The object your method decompressGZIP() needs is a byte.
So the basic, technical answer to the question you have asked is:
byte b = string.getBytes();
byte b = string.getBytes(Charset.forName("UTF-8"));
byte b = string.getBytes(StandardCharsets.UTF_8); // Java 7+ only
However, the problem you appear to be wrestling with is that this doesn't display very well. Calling toString() will just give you the default Object.toString() which is the class name + memory address. In your result [B@38ee9f13, the [B means byte and 38ee9f13 is the memory address, separated by an @.
For display purposes you can use:
But this will just display as a sequence of comma-separated integers, which may or may not be what you want.
To get a readable String back from a byte, use:

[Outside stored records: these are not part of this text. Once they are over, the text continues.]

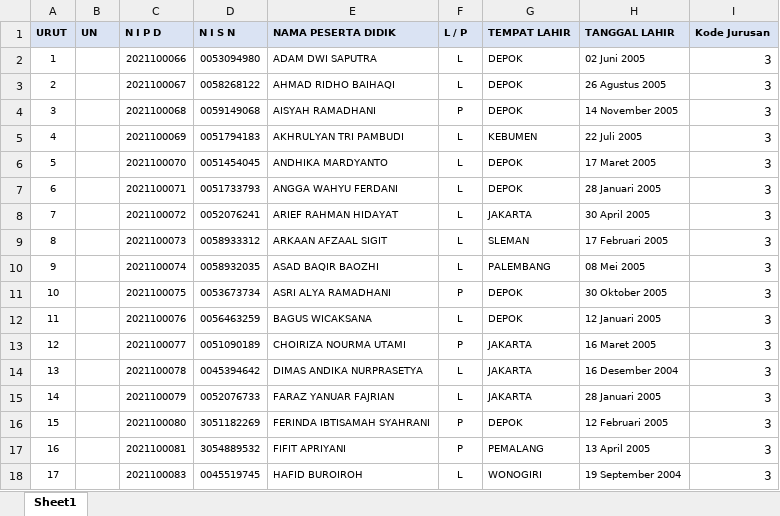
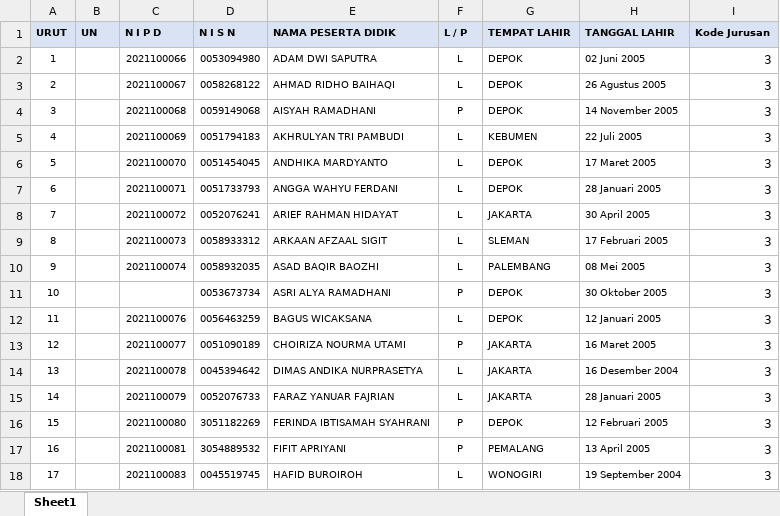
Before and after one commit to ZeroneDoo/Web-Kelulusan, an Excel workbook: public/assets/examexcel/Data Siswa Kelas XII RPL.xlsx, sheet Sheet1, drawn as a sheet; only a part is shown; values as stored, in another font and other column widths than the file's, no borders; the diff names each change by its address in the sheet, - before the commit and + after, or states it on an @@ line.

```diff
--- a/public/assets/examexcel/Data Siswa Kelas XII RPL.xlsx (sheet Sheet1)
+++ b/public/assets/examexcel/Data Siswa Kelas XII RPL.xlsx (sheet Sheet1)
-C11 (N I P D): 2021100075
+C11 (N I P D): (empty)
```
Also changed, not shown: public/assets/examexcel/Data Siswa Kelas XII BC.xlsx, public/assets/examexcel/Data Siswa Kelas XII MM.xlsx, 6 other files.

String string = new String(byte bytes, Charset charset);
The reason the Charset version is favored, is that all String objects in Java are stored internally as UTF-16. When converting to a byte you will get a different breakdown of bytes for the given glyphs of that String, depending upon the chosen charset.